- A ?hade or ?helter from the weather, under which the Cobbers cob the Ore.
* 1961 , John Calvin Reed, Geology of the Mount McKinley quadrangle, Alaska , page 13,
- it is not less ridiculous for instance to place a man, who may be perhaps an adept at spalling stones, in charge of a mill at the salary of a first-class foreman, than it would be to put the latter to cob ore at the wage of a labourer.
* 2004 , Lynne Mayers, Balmaidens , The Hypatia Trust, ISBN 1-872229-48-4, page 28:

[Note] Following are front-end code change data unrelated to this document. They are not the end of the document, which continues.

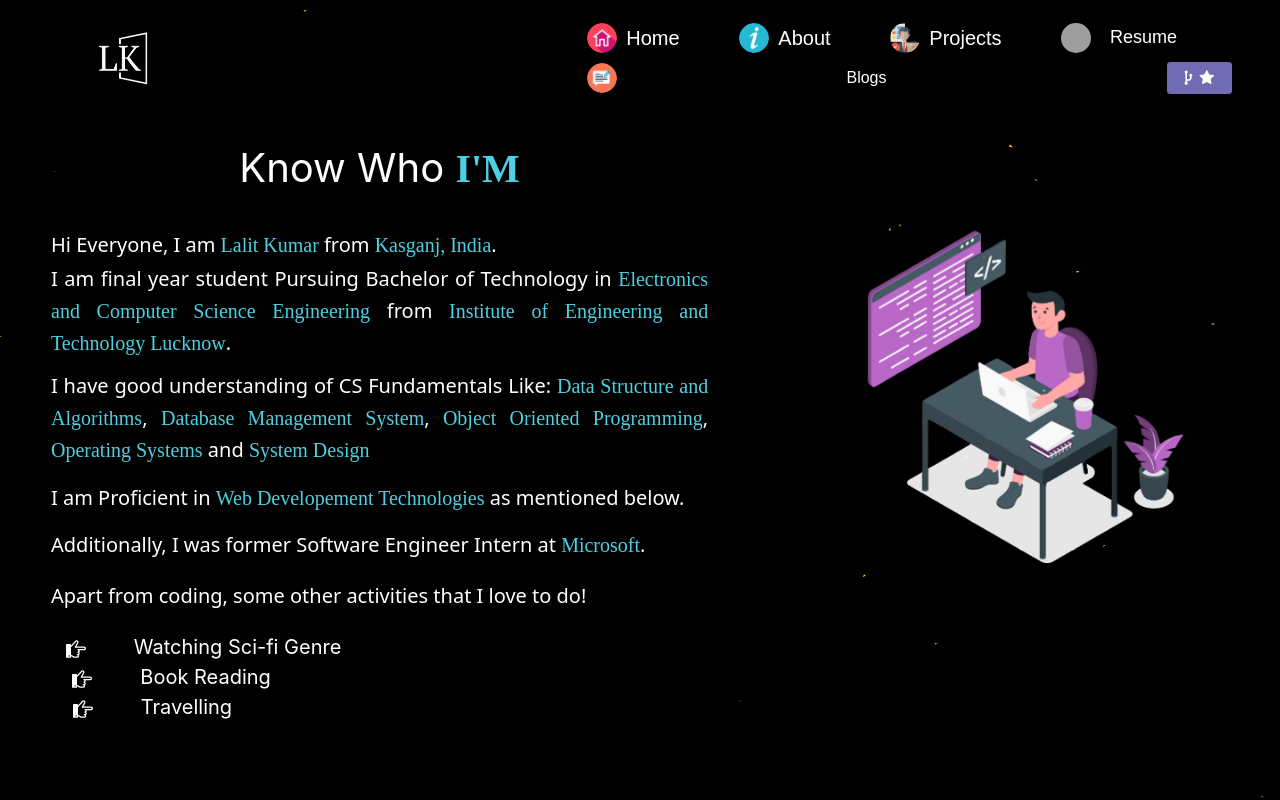
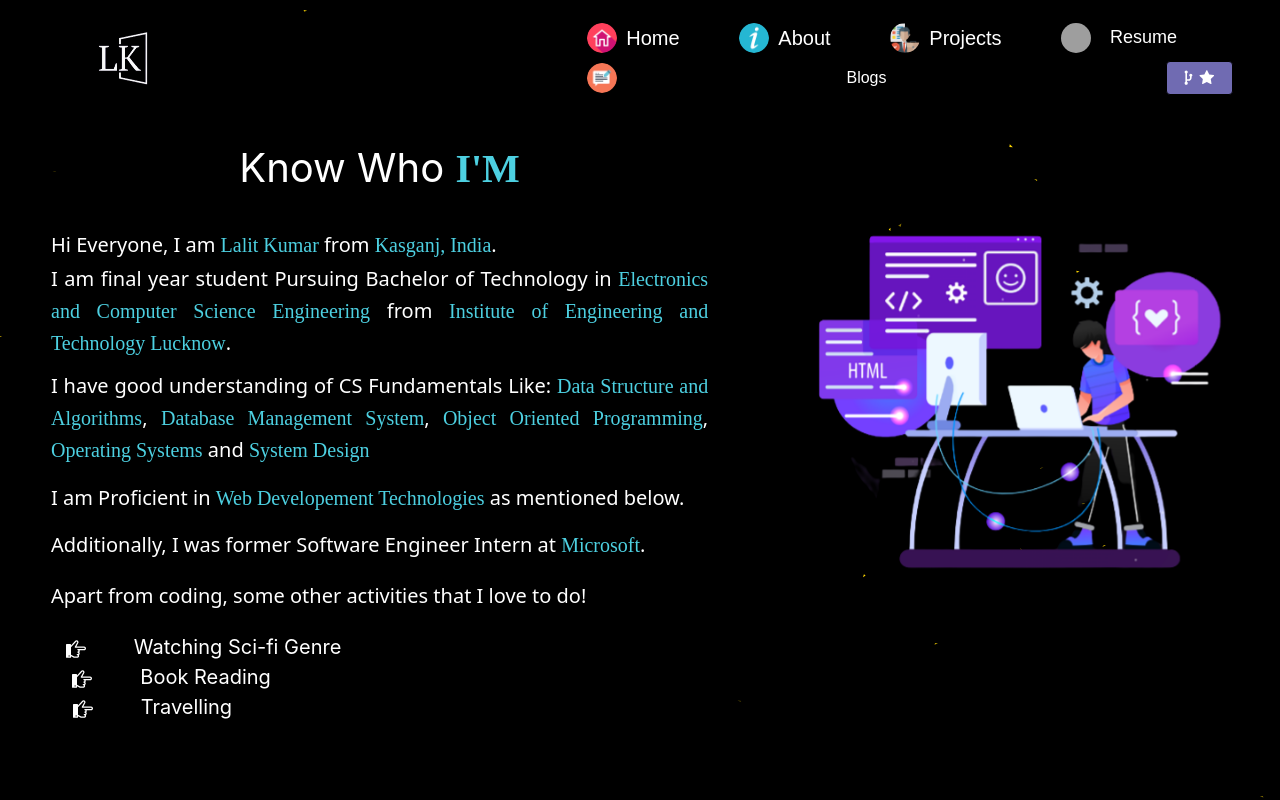
Before and after one commit to lalit-kumar-20/Lalit-s-portfolio, a React (Create React App) app: page /about in a window 1280 px wide. Shown: the top 800 px of the page. Built offline with nearby package versions, Linux system fonts and the light colour scheme; grey boxes are pictures that could not be loaded.

Commit message:
about images updated

```diff
--- a/src/App.js
+++ b/src/App.js
@@ -19,13 +19,11 @@ function App() {
 
         <ParticleBackground />
         <Navbar/>
-
         <Routes>
           <Route path="/" element={<Home />} />
           {/* <Route path="/project" element={<Projects />} /> */}
           <Route path="/about" element={<About />} />
           <Route exact path="/resume" element={<Resume />} />
-          {/* <Route path="*" element={<Navigate to="/"/>} /> */}
         </Routes>
         <Footer/>
         </Router>
--- a/src/components/About/about.js
+++ b/src/components/About/about.js
@@ -3,7 +3,7 @@ import { Container, Row, Col } from "react-bootstrap";
 import CodingProfiles from "./CodingProfiles";
 import Skillset from "./skillset";
 import AboutContent from "./aboutContent";
-import laptopImg from "../../Assests/homeProfile.png";
+import laptopImg from "../../Assests/about_image .png";
 import Tools from "./tools";
 import GithubStats from "./githubStats";
 
@@ -36,7 +36,7 @@ const About = () => {
             </h1>
             <AboutContent />
           </Col>
-          <Col md={5} style={{ paddingTop: "6.5rem" }} className="about-img">
+          <Col  style={{ paddingTop: "6.5rem" }} className="about-img">
             <img src={laptopImg} alt="about" className="img-fluid" />
           </Col>
         </Row>
```
Also changed, not shown: src/Assests/about_image .png (added).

- For this reason medium-grained granite is most adaptable, if it may be split and cobbed readily along rift and grain directions.
* 2009 , Kenneth A. Walsh, Beryllium Chemistry and Processing , page 25, ISBN 0871707217.
- It was not unusual for the older girls to stay on after 5 p.m. for another two hours or so, to buck or cob an extra one or two barrows.
* 2011 , Patricia Mercier, Crystal Skulls & the Enigma of Time , Appendix 2, ISBN 178028005X.
- Capacity is also available for the export of an additional 1000 metric tons of cobbed beryl per year.
- A more likely explanation is that ancient crystal skull carvers first chipped (cobbed ) piecees off a block of material that was destined to be shaped into a skull.
* (mining) sledge, spall
* 1994 , Anna M. Hill & David M. Lodge, "Diel Changes in Resource Demand: Competition and Predation in Species Replacement among Crayfishes", Ecology , volume 75, page 2122:
* 2002 , Christian Vogt & Wolfhard Symader, "Evaluation of Small Rivers by Combining Biological Sampling with a Structure Analysis of River Beds", in Fiona J. Dyer, Martin C. Thomas, & Jon M. Olley (eds.), The Structure, Function and Management Implications of Fluvial Sedimentary Systems , International Association of Hydrological Sciences, ISBN 1-901502-96-1, page 71:
- Habitats were sand, cobble (cob ), sand with macrophytes (s\m) and muck with macrophytes (m\m).
* 2008 , Cécile Claret & Andrew J. Boulton, "Integrating Hydraulic Conductivity with Biogeochemical Gradients and Microbial Activity along River–Groundwater Exchange Zones in a Subtropical Stream", Hydrogeology Journal , volume 17, page 153:
- List and short characteristics of sampling sites (br = bedrock, cob = cobble, gra = gravel, peb = pebble, sa = sand).
- Surface substrate is expressed as the dominant particles (cob'' cobble, ''peb'' pebble, ''boul boulder)….